Dame Vera Baird QC, the Victims’ Commissioner, has launched the 2022 Victims’ Survey. The survey should only take around...
Case Study: Hate Crime Awareness Course (Restorative Justice)
This course offers the chance for people to understand and address hate crime related behaviour, while also offering the opportunity to engage in restorative justice.
We spoke with Hampshire Service Delivery Manager, Laura Cairns, at Restorative Solutions, who told us about the delivery of their hate crime awareness course.
Restorative Solution’s Hate Crime Awareness Course (HCAC) was the first course in the country designed to specifically target instances of hate crime and also to offer restorative justice in hate crime incidents. Prior to this, hate crime cases would be referred straight to the Crown Prosecution Service for a charging decision, with little opportunity offered for perpetrators to understand their behaviour and work towards correcting it, nor for victims to engage in restorative justice.
Background and eligibility
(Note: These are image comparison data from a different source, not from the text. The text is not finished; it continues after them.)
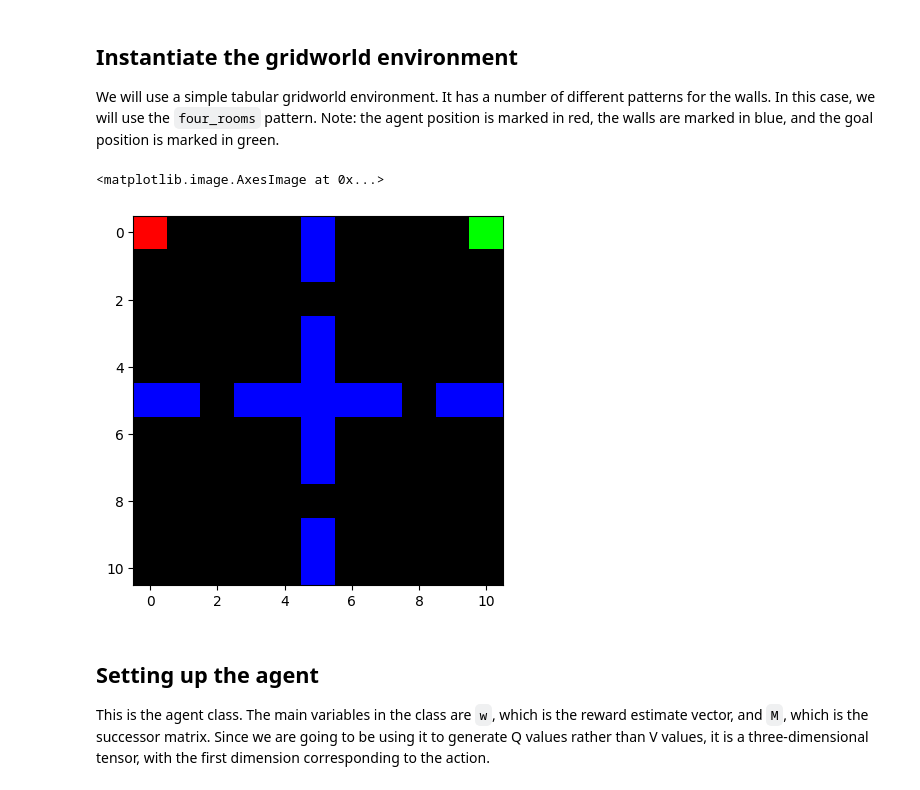
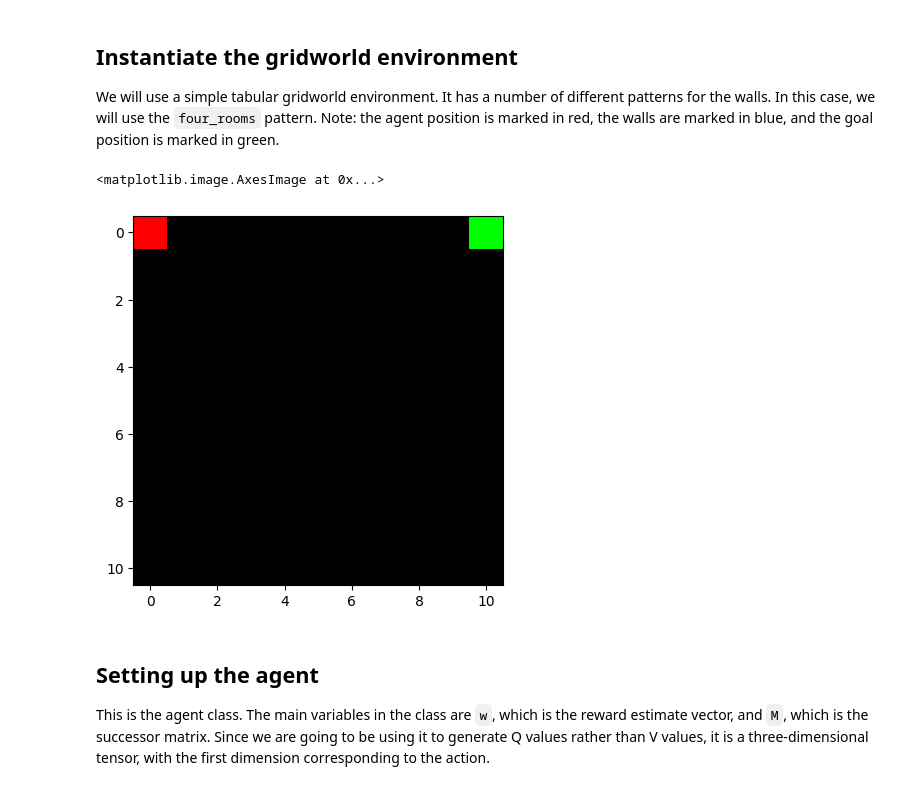
Before and after one commit to SergioFrasco/successor_examples, a Jupyter notebook: SR-SARSA.ipynb, the cells around one changed output. Saved outputs shown, nothing was run; the diff lists cells and outputs as text; code cells hidden in the pictures.

```diff
--- a/SR-SARSA.ipynb
+++ b/SR-SARSA.ipynb
@@ -19,13 +19,13 @@ cmap.set_bad(color='white')
 We will use a simple tabular gridworld environment. It has a number of different patterns for the walls. In this case, we will use the `four_rooms` pattern. Note: the agent position is marked in red, the walls are marked in blue, and the goal position is marked in green.
 # %%
 grid_size = 11
-pattern="four_rooms"
+pattern="empty"
 env = SimpleGrid(grid_size, block_pattern=pattern, obs_mode="index")
 env.reset(agent_pos=[0,0], goal_pos=[0, grid_size-1])
 plt.imshow(env.grid)
 # %% [output]
 <matplotlib.image.AxesImage at 0x...>
-[figure, old version]
+[figure, new version]
 # %% [markdown]
 ## Setting up the agent
 
```
Also changed, not shown: parts of 13 cells of this notebook, 1 other file.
Between July 2018 and July 2019 the scheme was piloted in Southampton, Portsmouth and the Isle of Wight. In September 2020 the scheme was rolled out across the whole of Hampshire after the success of the pilot. The scheme operates as part of a Community Resolution out of court disposal, which can be issued by a police officer.
The Community Resolution is issued with the condition that the individual in question attends the HCAC. However, certain criteria must be met before an individual is offered a Community Resolution for a hate crime incident. For example, no physical assault must have taken place during the incident and no person with extremist views will be offered the course. The majority of incidents committed by an individual which would fit the eligibility criteria for the course to be offered are usually categorised as public order offences or malicious communication offences.
Additionally, there must also be an admission of guilt from the perpetrator. Furthermore, it must be the perpetrator’s first hate crime offence for them to be eligible and critically, the victim must also agree to the perpetrator being offered the course. Laura told us that victims very often agreed to this, as they saw the course as being an opportunity for a perpetrator to develop a better understanding of what they had done and to change their behaviour moving forward.
Initially the victim is contacted and the nature of the course is explained to them. At this stage they are also offered restorative justice. During this initial contact with the victim they are asked whether they wish for any questions to be put to the perpetrator and whether they would like to receive any feedback.
They may accept or decline both the offer of being updated on the perpetrator’s progress and also their own involvement in restorative justice. The perpetrator may also decline restorative justice with no further repercussions as it is entirely voluntary for both parties. Any restorative justice between the two parties is scheduled after the completion of the HCAC.
The HCAC consists of two questionnaires and six exercises. The session looks at what happened during an incident with the participant asked to describe and reflect on what they were feeling and thinking at the time. The participant is then invited to reflect on the impact of hate crime on the victim, those known to the victim, those who witnessed the event, as well as the impact on themselves. Following this, the course encourages the participant to consider how they could have behaved differently during the incident, and crucially, how they can behave differently in the future to prevent further victims of hate crime.
Learning and change
Feedback from participants of the HCAC has been overwhelmingly positive, with the vast majority of participants stating that their understandings around what constitutes a hate crime have improved. Crucially, participants have expressed a deeper understanding of the impact their actions have had on victims and that through better understanding and newly developed skills they are significantly less likely to commit further offences.
Growth and funding
Restorative Solutions, also has contracts to deliver the course in Dorset, Lincolnshire and West Yorkshire. The scheme runs in the same way in these areas as it does within Hampshire. Funding for the schemes filters down from the MoJ to the Police and Crime Commissioners, who put contracts out to tender to run restorative justice programmes in their regions. This is something they must do in accordance with the Victims Code.